**WORK ORDER:** Output the line that contains "Update README with project contributors" and every line after it to the end of the entries, with nothing added or left out.

**ENTRIES SHOWN:**

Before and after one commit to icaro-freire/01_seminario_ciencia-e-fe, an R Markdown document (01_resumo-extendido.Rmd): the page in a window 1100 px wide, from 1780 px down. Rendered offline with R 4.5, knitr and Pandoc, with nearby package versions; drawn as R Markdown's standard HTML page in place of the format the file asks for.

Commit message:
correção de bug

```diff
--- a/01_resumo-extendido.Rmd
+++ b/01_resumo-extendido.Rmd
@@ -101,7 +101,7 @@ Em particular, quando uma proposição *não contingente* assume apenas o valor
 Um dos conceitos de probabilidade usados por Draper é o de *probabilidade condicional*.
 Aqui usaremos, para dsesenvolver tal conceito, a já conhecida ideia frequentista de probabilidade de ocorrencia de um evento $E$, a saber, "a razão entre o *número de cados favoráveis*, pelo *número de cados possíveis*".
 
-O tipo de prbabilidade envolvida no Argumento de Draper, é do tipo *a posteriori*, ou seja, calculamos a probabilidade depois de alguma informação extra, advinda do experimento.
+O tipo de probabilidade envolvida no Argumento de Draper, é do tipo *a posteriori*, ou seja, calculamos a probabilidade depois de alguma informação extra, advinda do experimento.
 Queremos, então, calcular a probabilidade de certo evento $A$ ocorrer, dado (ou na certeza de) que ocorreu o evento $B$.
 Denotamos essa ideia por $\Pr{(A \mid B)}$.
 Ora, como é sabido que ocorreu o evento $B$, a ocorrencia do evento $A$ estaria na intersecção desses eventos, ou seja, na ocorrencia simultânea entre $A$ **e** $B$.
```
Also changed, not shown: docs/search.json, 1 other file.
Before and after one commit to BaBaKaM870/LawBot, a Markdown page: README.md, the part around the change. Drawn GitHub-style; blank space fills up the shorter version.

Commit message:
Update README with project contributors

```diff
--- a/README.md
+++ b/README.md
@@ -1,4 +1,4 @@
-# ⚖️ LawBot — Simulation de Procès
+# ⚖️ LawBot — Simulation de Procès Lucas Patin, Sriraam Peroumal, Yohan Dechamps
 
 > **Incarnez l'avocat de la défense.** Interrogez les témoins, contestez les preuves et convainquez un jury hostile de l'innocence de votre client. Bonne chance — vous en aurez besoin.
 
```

**SOLUTION TO THE PROBLEM:**
Update README with project contributors

```diff
--- a/README.md
+++ b/README.md
@@ -1,4 +1,4 @@
-# ⚖️ LawBot — Simulation de Procès
+# ⚖️ LawBot — Simulation de Procès Lucas Patin, Sriraam Peroumal, Yohan Dechamps
 
 > **Incarnez l'avocat de la défense.** Interrogez les témoins, contestez les preuves et convainquez un jury hostile de l'innocence de votre client. Bonne chance — vous en aurez besoin.
 
```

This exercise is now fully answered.